J. Russell Major Prize
The American Historical Association awards the J. Russell Major Prize annually for the best work in English on any aspect of French history. The prize was established in memory of J. Russell Major, the distinguished scholar of French history who died on December 12, 1998, at the age of 77. Major served on the history faculty at Emory University from 1949 until his retirement in 1990, and wrote 10 books, including Representative Government in Early Modern France and From Renaissance Monarchy to Absolute Monarchy: French Kings, Nobles and Estates. The general rules for submission are:
- Books with a copyright of 2015 are eligible for the 2016 award.
- Nominators must complete an online prize submission form for each book submitted.
- One copy of each entry must be sent to each committee member and clearly labeled “Major Prize Entry.” Electronic copies may be sent only to committee members who have indicated they will accept them.
Please Note: Entries must be received by May 15, 2016, to be eligible for the 2016 competition. Entries will not be returned. Recipients will be announced on the AHA website in October 2016 and recognized during a ceremony at the January 2017 AHA annual meeting in Denver.
For questions, please contact the Prize Administrator.
Contact Information for Committee Members
Send one copy to each committee member and complete the prize submission form (above).
|Tessie P. Liu||Michael B. Miller||Allan A. Tulchin|
|Northwestern Univ.||Univ. of Miami||807 Grandin Ave.|
|Dept. of History||Dept. of History||Rockville, MD 20850|
|1881 Sheridan Rd.||PO Box firstname.lastname@example.org|
|Harris Hall||Coral Gables, FL 33124-4662|

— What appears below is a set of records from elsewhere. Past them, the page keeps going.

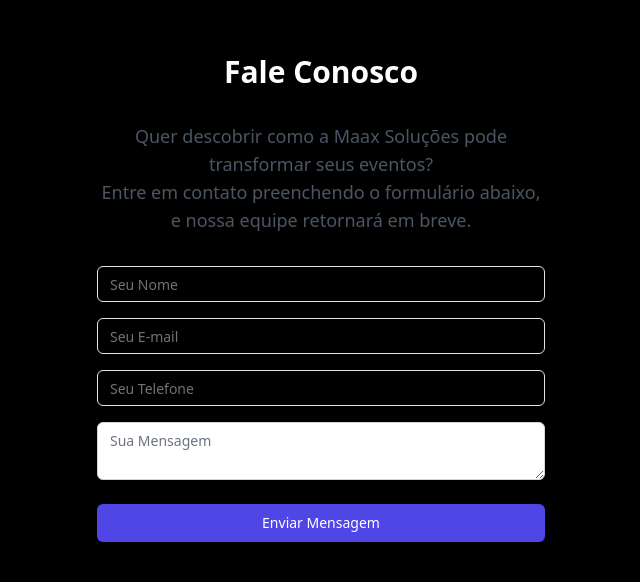
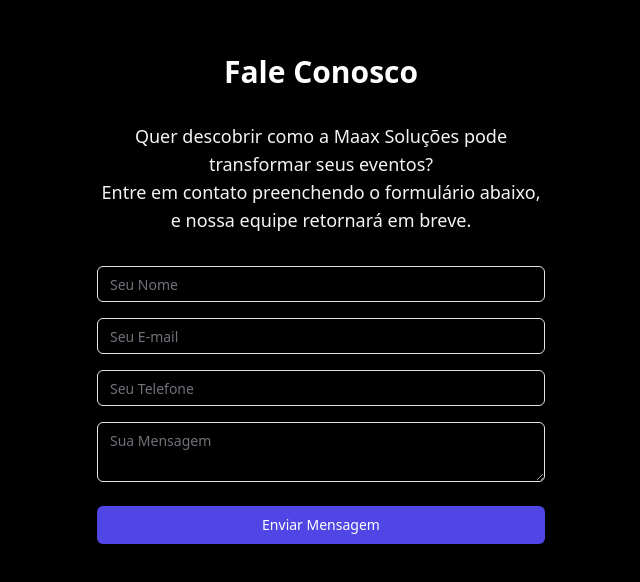
Before and after one commit to Alex-Teotonio/maaxsolucoes-web, a Next.js app: page / in a window 1280 px wide. Shown: the part 2495-3077 px from the top of the page, without its empty margins (319-959 px from the left). Built offline with nearby package versions, Linux system fonts and the light colour scheme.

Commit message:
Refatorar ContactForm

```diff
--- a/package.json
+++ b/package.json
@@ -12,6 +12,7 @@
     "@fortawesome/free-solid-svg-icons": "^6.6.0",
     "@fortawesome/react-fontawesome": "^0.2.2",
     "@radix-ui/react-separator": "^1.1.0",
+    "@radix-ui/react-slot": "^1.1.0",
     "class-variance-authority": "^0.7.0",
     "clsx": "^2.1.1",
     "firebase": "^10.13.1",
--- a/src/components/ContactForm.tsx
+++ b/src/components/ContactForm.tsx
@@ -4,6 +4,7 @@
 import { collection, addDoc } from "firebase/firestore"; // Importa funções do Firestore
 import { firestore } from "../firebase-config"; // Importa o Firestore inicializado
 import { Input } from "@/components/ui/input"; // Importa o Input do shadcn
+import { Textarea } from "@/components/ui/textarea"; // Importa o Textarea do shadcn
 
 export const ContactForm: React.FC = () => {
   const [nome, setNome] = useState("");
@@ -41,7 +42,7 @@
           Fale Conosco
         </h2>
 
-        <p className="text-center text-lg text-gray-600">
+        <p className="text-center text-lg text-gray-100">
           Quer descobrir como a Maax Soluções pode transformar seus eventos?{" "}
           <br />
           Entre em contato preenchendo o formulário abaixo, e nossa equipe
@@ -103,13 +104,12 @@
               <label htmlFor="mensagem" className="sr-only">
                 Mensagem
               </label>
-              <textarea
+              <Textarea
                 id="mensagem"
                 name="mensagem"
                 required
                 value={mensagem}
                 onChange={(e) => setMensagem(e.target.value)}
-                className="appearance-none rounded-md relative block w-full px-3 py-2 border border-gray-300 placeholder-gray-500 text-gray-900 focus:outline-none focus:ring-indigo-500 focus:border-indigo-500 focus:z-10 sm:text-sm"
                 placeholder="Sua Mensagem"
               />
             </div>
--- /dev/null
+++ b/src/components/ui/button.tsx
@@ -0,0 +1,57 @@
+import * as React from "react"
+import { Slot } from "@radix-ui/react-slot"
+import { cva, type VariantProps } from "class-variance-authority"
+
+import { cn } from "@/lib/utils"
+
+const buttonVariants = cva(
+  "inline-flex items-center justify-center whitespace-nowrap rounded-md text-sm font-medium transition-colors focus-visible:outline-none focus-visible:ring-1 focus-visible:ring-zinc-950 disabled:pointer-events-none disabled:opacity-50 dark:focus-visible:ring-zinc-300",
+  {
+    variants: {
+      variant: {
+        default:
+          "bg-zinc-900 text-zinc-50 shadow hover:bg-zinc-900/90 dark:bg-zinc-50 dark:text-zinc-900 dark:hover:bg-zinc-50/90",
+        destructive:
+          "bg-red-500 text-zinc-50 shadow-sm hover:bg-red-500/90 dark:bg-red-900 dark:text-zinc-50 dark:hover:bg-red-900/90",
+        outline:
+          "border border-zinc-200 bg-white shadow-sm hover:bg-zinc-100 hover:text-zinc-900 dark:border-zinc-800 dark:bg-zinc-950 dark:hover:bg-zinc-800 dark:hover:text-zinc-50",
+        secondary:
+          "bg-zinc-100 text-zinc-900 shadow-sm hover:bg-zinc-100/80 dark:bg-zinc-800 dark:text-zinc-50 dark:hover:bg-zinc-800/80",
+        ghost: "hover:bg-zinc-100 hover:text-zinc-900 dark:hover:bg-zinc-800 dark:hover:text-zinc-50",
+        link: "text-zinc-900 underline-offset-4 hover:underline dark:text-zinc-50",
+      },
+      size: {
+        default: "h-9 px-4 py-2",
+        sm: "h-8 rounded-md px-3 text-xs",
+        lg: "h-10 rounded-md px-8",
+        icon: "h-9 w-9",
+      },
+    },
+    defaultVariants: {
+      variant: "default",
+      size: "default",
+    },
+  }
+)
+
+export interface ButtonProps
+  extends React.ButtonHTMLAttributes<HTMLButtonElement>,
+    VariantProps<typeof buttonVariants> {
+  asChild?: boolean
+}
+
+const Button = React.forwardRef<HTMLButtonElement, ButtonProps>(
+  ({ className, variant, size, asChild = false, ...props }, ref) => {
+    const Comp = asChild ? Slot : "button"
+    return (
+      <Comp
+        className={cn(buttonVariants({ variant, size, className }))}
+        ref={ref}
+        {...props}
+      />
+    )
+  }
+)
+Button.displayName = "Button"
+
+export { Button, buttonVariants }
--- /dev/null
+++ b/src/components/ui/textarea.tsx
@@ -0,0 +1,24 @@
+import * as React from "react"
+
+import { cn } from "@/lib/utils"
+
+export interface TextareaProps
+  extends React.TextareaHTMLAttributes<HTMLTextAreaElement> {}
+
+const Textarea = React.forwardRef<HTMLTextAreaElement, TextareaProps>(
+  ({ className, ...props }, ref) => {
+    return (
+      <textarea
+        className={cn(
+          "flex min-h-[60px] w-full rounded-md border border-zinc-200 bg-transparent px-3 py-2 text-sm shadow-sm placeholder:text-zinc-500 focus-visible:outline-none focus-visible:ring-1 focus-visible:ring-zinc-950 disabled:cursor-not-allowed disabled:opacity-50 dark:border-zinc-800 dark:placeholder:text-zinc-400 dark:focus-visible:ring-zinc-300",
+          className
+        )}
+        ref={ref}
+        {...props}
+      />
+    )
+  }
+)
+Textarea.displayName = "Textarea"
+
+export { Textarea }
```
Also changed, not shown: 1 other file (tests, documents, lock files or other folders).
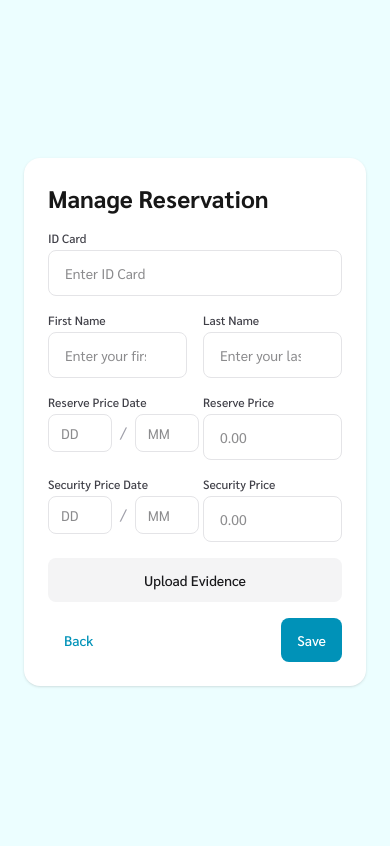
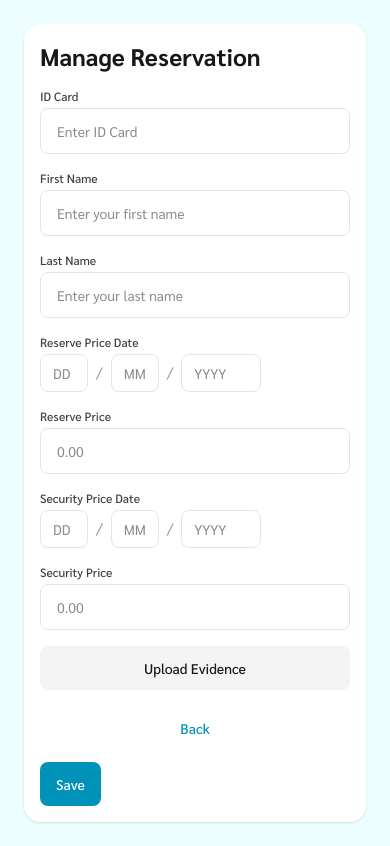
Before and after one commit to paihaisuth/dekho_project, a Next.js app: page /1/reserve/1 in a window 390 px wide. Built offline with nearby package versions, Linux system fonts and the light colour scheme; no server answers; sample sign-in values are in the browser's storage.

Commit message:
refactor: update DateInput component for responsive

```diff
--- a/app/[locale]/reserve/[id]/page.tsx
+++ b/app/[locale]/reserve/[id]/page.tsx
@@ -221,7 +221,7 @@ const ReservePage = () => {
         />
       )}
 
-      <div className="w-full max-w-2xl bg-white dark:bg-zinc-800 rounded-2xl shadow p-6">
+      <div className="w-full max-w-2xl bg-white dark:bg-zinc-800 rounded-2xl shadow p-4 md:p-6">
         <h1 className="text-2xl font-semibold mb-4">
           {t(locale, "reservationTitle")}
         </h1>
@@ -237,7 +237,7 @@ const ReservePage = () => {
             placeholder={t(locale, "enterIdCard")}
           />
 
-          <div className="grid grid-cols-2 gap-4">
+          <div className="grid grid-cols-1 md:grid-cols-2 gap-4">
             <Input
               label={t(locale, "firstName")}
               value={form.firstname}
@@ -258,7 +258,7 @@ const ReservePage = () => {
             />
           </div>
 
-          <div className="grid grid-cols-2 gap-4">
+          <div className="grid grid-cols-1 md:grid-cols-2 gap-4">
             <DateInput
               label={t(locale, "reservePriceDate")}
               value={form.reservePriceDate}
@@ -277,7 +277,7 @@ const ReservePage = () => {
             />
           </div>
 
-          <div className="grid grid-cols-2 gap-4">
+          <div className="grid grid-cols-1 md:grid-cols-2 gap-4">
             <DateInput
               label={t(locale, "securityPriceDate")}
               value={form.securityPriceDate}
@@ -296,7 +296,7 @@ const ReservePage = () => {
             />
           </div>
           {form.slipURL && (
-            <div className="mt-4 relative w-full h-96">
+            <div className="mt-4 relative w-full h-64 md:h-96">
               <Image
                 src={form.slipURL}
                 alt="Uploaded Slip"
@@ -332,7 +332,7 @@ const ReservePage = () => {
             </Button>
           </div>
 
-          <div className="flex items-center justify-between gap-3">
+          <div className="flex flex-col sm:flex-row sm:justify-between gap-3">
             <Button type="button" variant="ghost" onClick={() => router.back()}>
               {t(locale, "back")}
             </Button>
--- a/app/components/DateInput.tsx
+++ b/app/components/DateInput.tsx
@@ -152,7 +152,7 @@ export default function DateInput({
             aria-label="Day"
             value="DD"
             disabled
-            className="w-16 rounded-lg px-3 py-2 bg-gray-100 dark:bg-gray-800 text-sm text-zinc-500 dark:text-zinc-400 border border-zinc-200 dark:border-zinc-800 cursor-not-allowed"
+            className="w-12 sm:w-16 rounded-lg px-3 py-2 bg-gray-100 dark:bg-gray-800 text-sm text-zinc-500 dark:text-zinc-400 border border-zinc-200 dark:border-zinc-800 cursor-not-allowed"
           />
         ) : (
           <input
@@ -166,7 +166,7 @@ export default function DateInput({
             onKeyDown={handleKeyDownDay}
             required={required}
             aria-invalid={dayInvalid}
-            className={`w-16 rounded-lg px-3 py-2 bg-white dark:bg-zinc-900 text-sm text-zinc-900 dark:text-zinc-50 focus:outline-none focus:ring-2 focus:ring-cyan-200 dark:focus:ring-cyan-600 ${
+            className={`w-12 sm:w-16 rounded-lg px-3 py-2 bg-white dark:bg-zinc-900 text-sm text-zinc-900 dark:text-zinc-50 focus:outline-none focus:ring-2 focus:ring-cyan-200 dark:focus:ring-cyan-600 ${
               dayInvalid
                 ? "border-red-400 dark:border-red-600 ring-2 ring-red-300 dark:ring-red-700"
                 : "border border-zinc-200 dark:border-zinc-800"
@@ -183,7 +183,7 @@ export default function DateInput({
             aria-label="Month"
             value="XX"
             disabled
-            className="w-16 rounded-lg px-3 py-2 bg-gray-100 dark:bg-gray-800 text-sm text-zinc-500 dark:text-zinc-400 border border-zinc-200 dark:border-zinc-800 cursor-not-allowed"
+            className="w-12 sm:w-16 rounded-lg px-3 py-2 bg-gray-100 dark:bg-gray-800 text-sm text-zinc-500 dark:text-zinc-400 border border-zinc-200 dark:border-zinc-800 cursor-not-allowed"
           />
         ) : (
           <input
@@ -197,7 +197,7 @@ export default function DateInput({
             onKeyDown={handleKeyDownMonth}
             required={required}
             aria-invalid={monthInvalid}
-            className={`w-16 rounded-lg px-3 py-2 bg-white dark:bg-zinc-900 text-sm text-zinc-900 dark:text-zinc-50 focus:outline-none focus:ring-2 focus:ring-cyan-200 dark:focus:ring-cyan-600 ${
+            className={`w-12 sm:w-16 rounded-lg px-3 py-2 bg-white dark:bg-zinc-900 text-sm text-zinc-900 dark:text-zinc-50 focus:outline-none focus:ring-2 focus:ring-cyan-200 dark:focus:ring-cyan-600 ${
               monthInvalid
                 ? "border-red-400 dark:border-red-600 ring-2 ring-red-300 dark:ring-red-700"
                 : "border border-zinc-200 dark:border-zinc-800"
@@ -214,7 +214,7 @@ export default function DateInput({
             aria-label="Year"
             value="XXXX"
             disabled
-            className="w-28 rounded-lg px-3 py-2 bg-gray-100 dark:bg-gray-800 text-sm text-zinc-500 dark:text-zinc-400 border border-zinc-200 dark:border-zinc-800 cursor-not-allowed"
+            className="w-20 sm:w-28 rounded-lg px-3 py-2 bg-gray-100 dark:bg-gray-800 text-sm text-zinc-500 dark:text-zinc-400 border border-zinc-200 dark:border-zinc-800 cursor-not-allowed"
           />
         ) : (
           <input
@@ -228,7 +228,7 @@ export default function DateInput({
             onKeyDown={handleKeyDownYear}
             required={required}
             aria-invalid={false}
-            className={`w-28 rounded-lg px-3 py-2 bg-white dark:bg-zinc-900 text-sm text-zinc-900 dark:text-zinc-50 focus:outline-none focus:ring-2 focus:ring-cyan-200 dark:focus:ring-cyan-600 border border-zinc-200 dark:border-zinc-800`}
+            className={`w-20 sm:w-28 rounded-lg px-3 py-2 bg-white dark:bg-zinc-900 text-sm text-zinc-900 dark:text-zinc-50 focus:outline-none focus:ring-2 focus:ring-cyan-200 dark:focus:ring-cyan-600 border border-zinc-200 dark:border-zinc-800`}
           />
         )}
       </div>
```
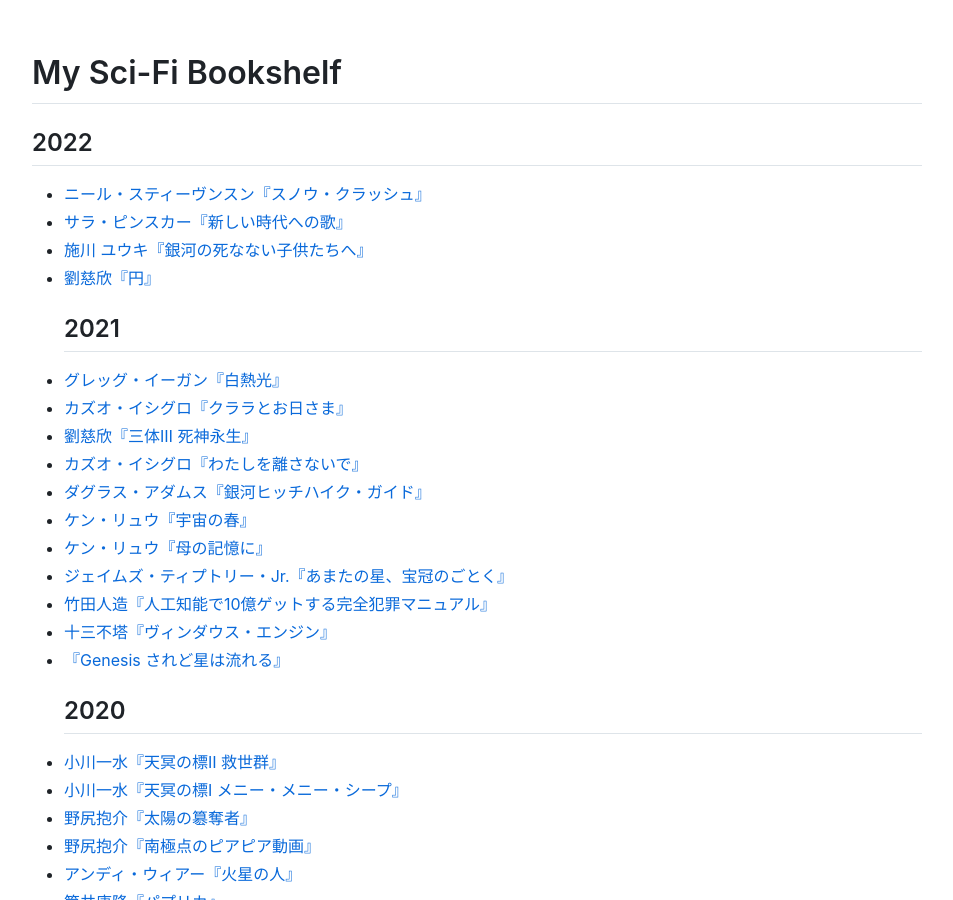
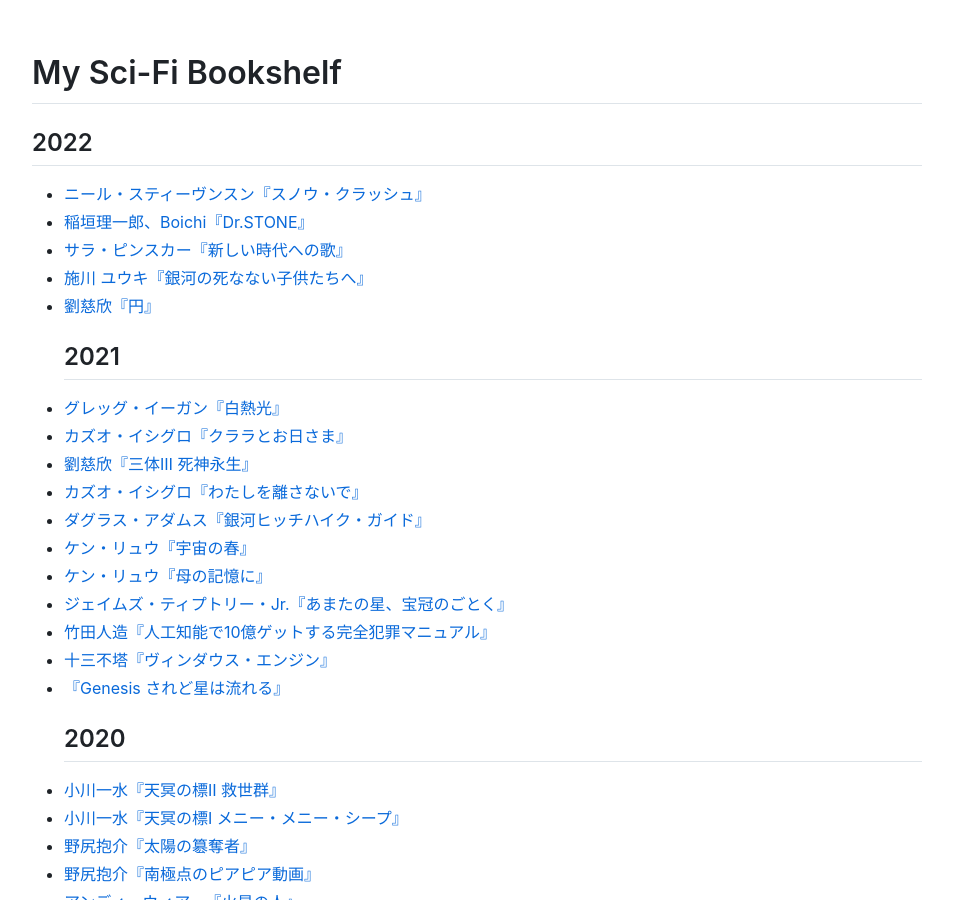
Before and after one commit to sankichi92/sankichi.net, a Jekyll site: the page built from sci-fi.md, in a window 1280 px wide and 900 px high. Shown: the whole window, without its empty margins (163-1116 px from the left). Built offline with Jekyll 4.4.1, drawn with Linux system fonts in a browser that asks for light colours; nearby versions of some CDN libraries; our own code applies the rules of GitHub Pages for plain Markdown files.

Commit message:
『Dr.STONE』

```diff
--- a/_data/sci-fi-bookshelf.yml
+++ b/_data/sci-fi-bookshelf.yml
@@ -2,6 +2,11 @@
   author: ニール・スティーヴンスン
   asin: B09Q8DB3TG
   date: 2022-03-25
+
+- title: Dr.STONE
+  author: 稲垣理一郎、Boichi
+  asin: B071VV14SF
+  date: 2022-03-07
 
 - title: 新しい時代への歌
   author: サラ・ピンスカー
```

|Evanston, IL email@example.com|
2015 Major Prize
Michael Kwass, Johns Hopkins Univ.
Contraband: Louis Mandrin and the Making of a Global Underground (Harvard Univ. Press)
Michael Kwass’s Contraband tells the gripping tale of an 18th-century gentleman smuggler, framed in the context of emerging global capitalism and the Old Regime French state’s brutal attempts to stamp out underground markets. Deeply researched and engagingly written, this fine book challenges readers to think over the long term about how porous borders have conflicted with state efforts to regulate consumer demand—a situation that engenders violence and may delegitimize the regime itself.